Dataset records:

•••••

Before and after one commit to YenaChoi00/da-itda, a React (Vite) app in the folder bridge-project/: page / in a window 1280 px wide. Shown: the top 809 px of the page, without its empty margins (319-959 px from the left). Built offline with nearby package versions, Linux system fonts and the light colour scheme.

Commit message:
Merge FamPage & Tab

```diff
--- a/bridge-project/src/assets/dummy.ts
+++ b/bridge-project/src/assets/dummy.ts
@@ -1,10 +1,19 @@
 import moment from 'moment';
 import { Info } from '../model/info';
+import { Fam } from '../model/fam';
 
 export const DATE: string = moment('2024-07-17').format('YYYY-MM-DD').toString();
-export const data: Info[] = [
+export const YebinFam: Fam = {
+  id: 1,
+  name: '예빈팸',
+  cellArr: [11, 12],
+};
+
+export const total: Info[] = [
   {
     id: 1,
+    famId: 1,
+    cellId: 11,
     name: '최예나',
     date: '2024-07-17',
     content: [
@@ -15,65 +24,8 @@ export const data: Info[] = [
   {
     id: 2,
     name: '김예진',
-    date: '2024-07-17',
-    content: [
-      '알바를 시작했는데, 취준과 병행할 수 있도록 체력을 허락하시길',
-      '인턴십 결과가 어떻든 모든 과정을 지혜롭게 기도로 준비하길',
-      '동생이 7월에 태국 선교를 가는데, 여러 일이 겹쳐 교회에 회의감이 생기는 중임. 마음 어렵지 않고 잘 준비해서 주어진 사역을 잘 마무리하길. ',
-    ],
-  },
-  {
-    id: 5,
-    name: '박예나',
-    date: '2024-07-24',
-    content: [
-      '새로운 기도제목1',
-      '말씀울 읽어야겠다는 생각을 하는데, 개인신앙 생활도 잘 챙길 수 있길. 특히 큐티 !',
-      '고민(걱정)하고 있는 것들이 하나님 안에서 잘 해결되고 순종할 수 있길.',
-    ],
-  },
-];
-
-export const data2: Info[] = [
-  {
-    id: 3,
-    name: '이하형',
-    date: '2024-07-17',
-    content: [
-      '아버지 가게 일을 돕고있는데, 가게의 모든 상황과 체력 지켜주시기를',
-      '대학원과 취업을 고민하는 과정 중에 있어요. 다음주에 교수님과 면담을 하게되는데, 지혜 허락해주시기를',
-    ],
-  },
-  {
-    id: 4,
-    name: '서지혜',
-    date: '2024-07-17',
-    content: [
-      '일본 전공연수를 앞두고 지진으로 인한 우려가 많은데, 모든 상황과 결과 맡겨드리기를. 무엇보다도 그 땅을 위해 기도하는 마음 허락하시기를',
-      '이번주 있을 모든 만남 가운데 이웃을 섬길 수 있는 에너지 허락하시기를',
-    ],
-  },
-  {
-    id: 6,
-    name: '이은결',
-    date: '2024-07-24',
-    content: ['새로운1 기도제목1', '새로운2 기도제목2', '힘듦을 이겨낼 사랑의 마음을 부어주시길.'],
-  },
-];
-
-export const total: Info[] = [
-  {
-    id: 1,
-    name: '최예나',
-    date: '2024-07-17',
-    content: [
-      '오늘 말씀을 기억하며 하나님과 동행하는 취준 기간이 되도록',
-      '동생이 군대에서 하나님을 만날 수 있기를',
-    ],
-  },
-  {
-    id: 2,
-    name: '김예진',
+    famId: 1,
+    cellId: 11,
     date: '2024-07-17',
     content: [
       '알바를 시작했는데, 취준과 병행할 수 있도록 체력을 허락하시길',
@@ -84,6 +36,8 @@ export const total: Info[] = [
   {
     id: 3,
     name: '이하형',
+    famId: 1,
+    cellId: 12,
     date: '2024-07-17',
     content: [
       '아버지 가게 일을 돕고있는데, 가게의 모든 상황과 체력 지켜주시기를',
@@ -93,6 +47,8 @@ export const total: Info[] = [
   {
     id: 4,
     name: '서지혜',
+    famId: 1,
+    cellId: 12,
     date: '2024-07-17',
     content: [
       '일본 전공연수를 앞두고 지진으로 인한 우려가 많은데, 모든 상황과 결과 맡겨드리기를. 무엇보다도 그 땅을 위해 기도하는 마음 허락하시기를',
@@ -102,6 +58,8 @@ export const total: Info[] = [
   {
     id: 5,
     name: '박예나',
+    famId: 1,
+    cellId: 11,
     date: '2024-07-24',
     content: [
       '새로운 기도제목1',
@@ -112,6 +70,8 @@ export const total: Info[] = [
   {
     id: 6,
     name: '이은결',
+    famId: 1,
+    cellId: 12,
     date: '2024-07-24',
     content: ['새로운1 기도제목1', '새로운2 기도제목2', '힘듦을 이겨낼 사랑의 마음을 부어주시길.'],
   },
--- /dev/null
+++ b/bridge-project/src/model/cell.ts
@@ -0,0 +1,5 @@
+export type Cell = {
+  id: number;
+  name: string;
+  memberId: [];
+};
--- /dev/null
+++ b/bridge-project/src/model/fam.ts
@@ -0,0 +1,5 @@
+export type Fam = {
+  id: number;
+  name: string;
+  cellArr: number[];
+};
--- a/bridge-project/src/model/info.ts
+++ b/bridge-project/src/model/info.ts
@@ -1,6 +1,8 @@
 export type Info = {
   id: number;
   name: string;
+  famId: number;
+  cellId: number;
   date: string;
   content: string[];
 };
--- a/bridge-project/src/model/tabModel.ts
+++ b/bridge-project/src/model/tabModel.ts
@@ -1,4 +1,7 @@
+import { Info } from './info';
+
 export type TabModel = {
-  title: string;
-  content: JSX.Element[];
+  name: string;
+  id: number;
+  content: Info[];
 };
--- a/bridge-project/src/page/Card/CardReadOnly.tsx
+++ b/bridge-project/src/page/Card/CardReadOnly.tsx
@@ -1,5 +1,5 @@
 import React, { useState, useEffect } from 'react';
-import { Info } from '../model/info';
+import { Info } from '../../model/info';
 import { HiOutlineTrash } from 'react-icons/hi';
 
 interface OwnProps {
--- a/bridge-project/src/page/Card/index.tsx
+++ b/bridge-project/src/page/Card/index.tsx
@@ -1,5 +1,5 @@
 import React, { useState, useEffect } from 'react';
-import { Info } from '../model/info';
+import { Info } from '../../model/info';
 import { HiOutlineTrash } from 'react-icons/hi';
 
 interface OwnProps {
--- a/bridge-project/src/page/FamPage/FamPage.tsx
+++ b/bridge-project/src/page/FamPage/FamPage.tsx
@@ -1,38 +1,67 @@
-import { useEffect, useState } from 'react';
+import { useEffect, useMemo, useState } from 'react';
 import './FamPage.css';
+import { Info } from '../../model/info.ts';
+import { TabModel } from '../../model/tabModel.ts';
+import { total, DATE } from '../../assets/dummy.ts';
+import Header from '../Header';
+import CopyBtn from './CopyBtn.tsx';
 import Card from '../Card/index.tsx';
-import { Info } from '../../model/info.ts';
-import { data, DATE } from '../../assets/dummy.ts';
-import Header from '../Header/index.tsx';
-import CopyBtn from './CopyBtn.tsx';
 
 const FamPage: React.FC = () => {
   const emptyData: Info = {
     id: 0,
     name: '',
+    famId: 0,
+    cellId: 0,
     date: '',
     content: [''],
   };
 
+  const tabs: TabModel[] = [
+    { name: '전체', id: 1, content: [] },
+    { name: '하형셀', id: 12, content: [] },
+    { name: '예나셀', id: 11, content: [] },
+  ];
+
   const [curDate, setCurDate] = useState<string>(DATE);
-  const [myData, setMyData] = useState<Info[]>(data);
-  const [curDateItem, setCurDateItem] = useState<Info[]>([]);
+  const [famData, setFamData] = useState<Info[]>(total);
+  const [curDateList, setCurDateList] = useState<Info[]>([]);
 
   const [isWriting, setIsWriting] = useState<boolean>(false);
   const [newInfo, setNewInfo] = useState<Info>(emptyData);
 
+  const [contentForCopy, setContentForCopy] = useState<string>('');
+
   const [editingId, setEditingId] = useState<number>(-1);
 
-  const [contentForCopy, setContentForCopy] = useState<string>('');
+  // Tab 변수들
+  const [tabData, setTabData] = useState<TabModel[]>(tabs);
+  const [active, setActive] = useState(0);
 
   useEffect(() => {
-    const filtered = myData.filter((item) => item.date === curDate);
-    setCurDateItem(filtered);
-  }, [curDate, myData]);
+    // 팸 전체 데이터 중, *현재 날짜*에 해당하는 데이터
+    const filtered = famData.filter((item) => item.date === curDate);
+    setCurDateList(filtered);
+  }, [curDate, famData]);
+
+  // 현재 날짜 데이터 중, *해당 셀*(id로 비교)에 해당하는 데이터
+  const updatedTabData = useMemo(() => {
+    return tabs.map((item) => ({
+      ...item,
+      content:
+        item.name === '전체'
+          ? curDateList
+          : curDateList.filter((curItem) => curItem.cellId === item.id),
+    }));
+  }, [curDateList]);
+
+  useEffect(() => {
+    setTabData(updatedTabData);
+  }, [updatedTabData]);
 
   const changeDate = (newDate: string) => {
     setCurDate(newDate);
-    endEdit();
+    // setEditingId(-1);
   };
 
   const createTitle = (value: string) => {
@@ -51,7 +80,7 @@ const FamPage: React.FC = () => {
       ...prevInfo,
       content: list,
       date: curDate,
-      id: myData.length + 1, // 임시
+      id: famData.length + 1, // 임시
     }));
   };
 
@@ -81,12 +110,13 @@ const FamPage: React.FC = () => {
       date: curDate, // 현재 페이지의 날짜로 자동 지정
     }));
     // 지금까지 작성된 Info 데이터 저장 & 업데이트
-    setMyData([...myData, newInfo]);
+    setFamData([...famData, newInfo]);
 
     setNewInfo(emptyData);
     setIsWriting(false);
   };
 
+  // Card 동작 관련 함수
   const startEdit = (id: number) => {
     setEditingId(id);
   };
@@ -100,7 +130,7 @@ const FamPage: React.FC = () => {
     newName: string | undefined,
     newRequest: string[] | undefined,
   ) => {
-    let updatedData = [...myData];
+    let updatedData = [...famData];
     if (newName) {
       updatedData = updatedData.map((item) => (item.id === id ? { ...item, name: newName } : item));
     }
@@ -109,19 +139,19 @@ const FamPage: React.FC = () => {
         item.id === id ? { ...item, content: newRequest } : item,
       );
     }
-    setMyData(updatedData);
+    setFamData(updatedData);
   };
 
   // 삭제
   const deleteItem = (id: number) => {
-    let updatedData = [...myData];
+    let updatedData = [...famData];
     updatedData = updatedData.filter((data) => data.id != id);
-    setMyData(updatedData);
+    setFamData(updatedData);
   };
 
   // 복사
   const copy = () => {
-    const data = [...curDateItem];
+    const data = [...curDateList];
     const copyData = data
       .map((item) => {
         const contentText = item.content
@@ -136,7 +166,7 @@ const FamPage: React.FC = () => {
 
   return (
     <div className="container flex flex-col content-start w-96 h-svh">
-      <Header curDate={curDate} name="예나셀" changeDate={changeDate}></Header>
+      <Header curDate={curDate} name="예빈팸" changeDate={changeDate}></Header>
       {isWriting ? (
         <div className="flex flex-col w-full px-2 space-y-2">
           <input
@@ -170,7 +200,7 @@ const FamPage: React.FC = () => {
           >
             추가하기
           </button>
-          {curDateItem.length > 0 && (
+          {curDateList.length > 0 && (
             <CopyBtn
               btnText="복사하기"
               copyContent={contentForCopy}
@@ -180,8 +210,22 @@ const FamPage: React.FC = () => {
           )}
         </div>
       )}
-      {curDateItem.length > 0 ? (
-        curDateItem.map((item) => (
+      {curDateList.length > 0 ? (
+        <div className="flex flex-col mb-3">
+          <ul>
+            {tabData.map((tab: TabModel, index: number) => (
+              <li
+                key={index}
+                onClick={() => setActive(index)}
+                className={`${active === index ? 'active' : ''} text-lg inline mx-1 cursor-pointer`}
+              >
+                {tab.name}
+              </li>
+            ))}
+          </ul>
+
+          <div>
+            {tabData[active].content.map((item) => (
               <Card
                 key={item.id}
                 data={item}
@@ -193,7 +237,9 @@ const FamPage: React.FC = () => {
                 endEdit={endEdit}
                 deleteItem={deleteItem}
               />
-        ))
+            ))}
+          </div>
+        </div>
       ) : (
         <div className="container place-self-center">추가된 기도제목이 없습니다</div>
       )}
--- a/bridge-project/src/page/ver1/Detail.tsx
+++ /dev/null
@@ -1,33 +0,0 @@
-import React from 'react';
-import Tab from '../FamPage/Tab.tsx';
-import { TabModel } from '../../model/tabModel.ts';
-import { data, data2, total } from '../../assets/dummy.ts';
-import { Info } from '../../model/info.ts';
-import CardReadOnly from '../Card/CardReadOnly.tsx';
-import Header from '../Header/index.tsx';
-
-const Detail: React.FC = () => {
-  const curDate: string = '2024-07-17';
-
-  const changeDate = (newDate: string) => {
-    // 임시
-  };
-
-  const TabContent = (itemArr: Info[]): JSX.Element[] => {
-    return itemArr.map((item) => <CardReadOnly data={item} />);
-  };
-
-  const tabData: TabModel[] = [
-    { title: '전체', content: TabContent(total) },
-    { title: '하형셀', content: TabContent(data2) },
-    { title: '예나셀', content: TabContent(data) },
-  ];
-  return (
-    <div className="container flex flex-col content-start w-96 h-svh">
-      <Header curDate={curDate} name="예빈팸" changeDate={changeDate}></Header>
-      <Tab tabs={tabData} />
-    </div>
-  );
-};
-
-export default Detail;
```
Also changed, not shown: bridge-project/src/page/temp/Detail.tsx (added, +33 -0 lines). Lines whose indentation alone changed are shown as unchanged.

•••••

Calculate the number of lines above that include the word "moment", giving that number by itself.

Reply: 2